## Materials provided
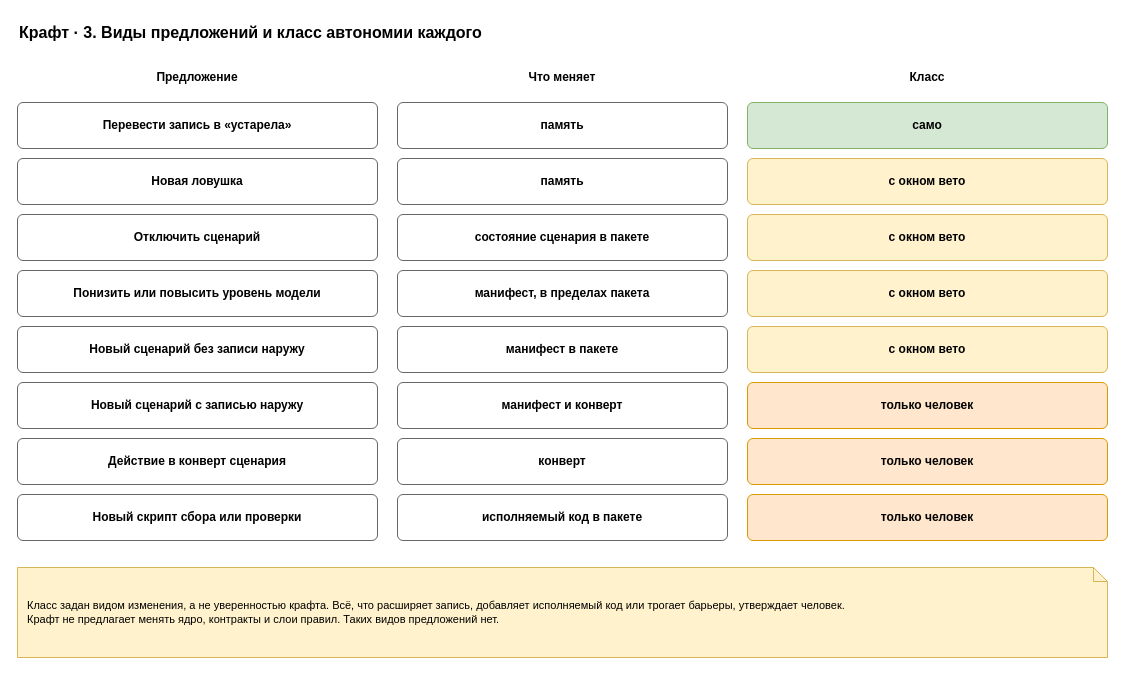
This is page "23. Виды предложений" (23 of 24) of docs/spec/harness-spec.drawio from roygkov/reins, a draw.io file, before an edit. Source tidied: cells renumbered, new cells numbered last; positions are measured from the earlier drawing's top-left corner, leaving out a move shared by most shapes. Both pictures are drawn from the tidied source at 100%, with x=0, y=0 at pixel (17, 17).
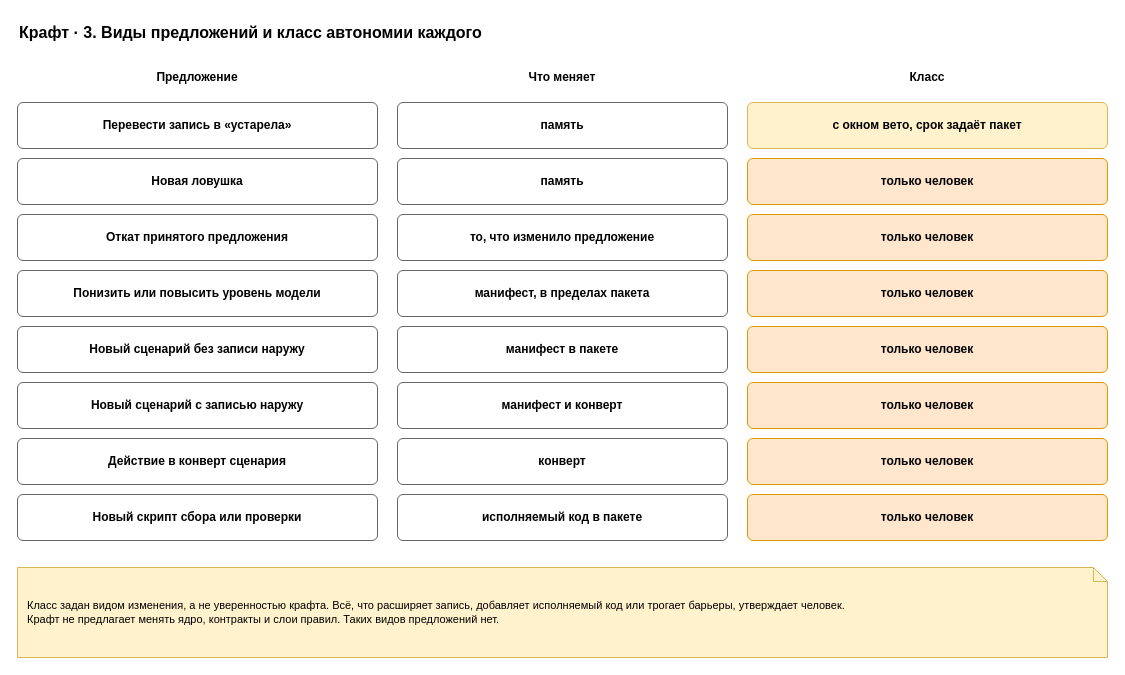
The same page after the edit.

What changed in the source:
```diff
@@
-    <mxCell id="8" value="&lt;b&gt;само&lt;/b&gt;" style="rounded=1;whiteSpace=wrap;html=1;fillColor=#d5e8d4;strokeColor=#82b366;arcSize=12;fontStyle=0;" parent="1" vertex="1">
+    <mxCell id="8" value="&lt;b&gt;с окном вето, срок задаёт пакет&lt;/b&gt;" style="rounded=1;whiteSpace=wrap;html=1;fillColor=#fff2cc;strokeColor=#d6b656;arcSize=12;fontStyle=0;" parent="1" vertex="1">
       <mxGeometry x="730" y="85" width="360" height="46" as="geometry" />
     </mxCell>
@@
-    <mxCell id="11" value="&lt;b&gt;с окном вето&lt;/b&gt;" style="rounded=1;whiteSpace=wrap;html=1;fillColor=#fff2cc;strokeColor=#d6b656;arcSize=12;fontStyle=0;" parent="1" vertex="1">
+    <mxCell id="11" value="&lt;b&gt;только человек&lt;/b&gt;" style="rounded=1;whiteSpace=wrap;html=1;fillColor=#ffe6cc;strokeColor=#d79b00;arcSize=12;fontStyle=0;" parent="1" vertex="1">
       <mxGeometry x="730" y="141" width="360" height="46" as="geometry" />
     </mxCell>
-    <mxCell id="12" value="&lt;b&gt;Отключить сценарий&lt;/b&gt;" style="rounded=1;whiteSpace=wrap;html=1;fillColor=#ffffff;strokeColor=#666666;arcSize=12;" parent="1" vertex="1">
+    <mxCell id="12" value="&lt;b&gt;Откат принятого предложения&lt;/b&gt;" style="rounded=1;whiteSpace=wrap;html=1;fillColor=#ffffff;strokeColor=#666666;arcSize=12;" parent="1" vertex="1">
       <mxGeometry y="197" width="360" height="46" as="geometry" />
     </mxCell>
-    <mxCell id="13" value="&lt;b&gt;состояние сценария в пакете&lt;/b&gt;" style="rounded=1;whiteSpace=wrap;html=1;fillColor=#ffffff;strokeColor=#666666;arcSize=12;fontStyle=0;" parent="1" vertex="1">
+    <mxCell id="13" value="&lt;b&gt;то, что изменило предложение&lt;/b&gt;" style="rounded=1;whiteSpace=wrap;html=1;fillColor=#ffffff;strokeColor=#666666;arcSize=12;fontStyle=0;" parent="1" vertex="1">
       <mxGeometry x="380" y="197" width="330" height="46" as="geometry" />
     </mxCell>
-    <mxCell id="14" value="&lt;b&gt;с окном вето&lt;/b&gt;" style="rounded=1;whiteSpace=wrap;html=1;fillColor=#fff2cc;strokeColor=#d6b656;arcSize=12;fontStyle=0;" parent="1" vertex="1">
+    <mxCell id="14" value="&lt;b&gt;только человек&lt;/b&gt;" style="rounded=1;whiteSpace=wrap;html=1;fillColor=#ffe6cc;strokeColor=#d79b00;arcSize=12;fontStyle=0;" parent="1" vertex="1">
       <mxGeometry x="730" y="197" width="360" height="46" as="geometry" />
     </mxCell>
@@
-    <mxCell id="17" value="&lt;b&gt;с окном вето&lt;/b&gt;" style="rounded=1;whiteSpace=wrap;html=1;fillColor=#fff2cc;strokeColor=#d6b656;arcSize=12;fontStyle=0;" parent="1" vertex="1">
+    <mxCell id="17" value="&lt;b&gt;только человек&lt;/b&gt;" style="rounded=1;whiteSpace=wrap;html=1;fillColor=#ffe6cc;strokeColor=#d79b00;arcSize=12;fontStyle=0;" parent="1" vertex="1">
       <mxGeometry x="730" y="253" width="360" height="46" as="geometry" />
     </mxCell>
@@
-    <mxCell id="20" value="&lt;b&gt;с окном вето&lt;/b&gt;" style="rounded=1;whiteSpace=wrap;html=1;fillColor=#fff2cc;strokeColor=#d6b656;arcSize=12;fontStyle=0;" parent="1" vertex="1">
+    <mxCell id="20" value="&lt;b&gt;только человек&lt;/b&gt;" style="rounded=1;whiteSpace=wrap;html=1;fillColor=#ffe6cc;strokeColor=#d79b00;arcSize=12;fontStyle=0;" parent="1" vertex="1">
       <mxGeometry x="730" y="309" width="360" height="46" as="geometry" />
     </mxCell>
```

## What to produce
Search the data above for the string "height" and copy each line that has it.

## Answer
       <mxGeometry x="730" y="85" width="360" height="46" as="geometry" />
       <mxGeometry x="730" y="141" width="360" height="46" as="geometry" />
       <mxGeometry y="197" width="360" height="46" as="geometry" />
       <mxGeometry x="380" y="197" width="330" height="46" as="geometry" />
       <mxGeometry x="730" y="197" width="360" height="46" as="geometry" />
       <mxGeometry x="730" y="253" width="360" height="46" as="geometry" />
       <mxGeometry x="730" y="309" width="360" height="46" as="geometry" />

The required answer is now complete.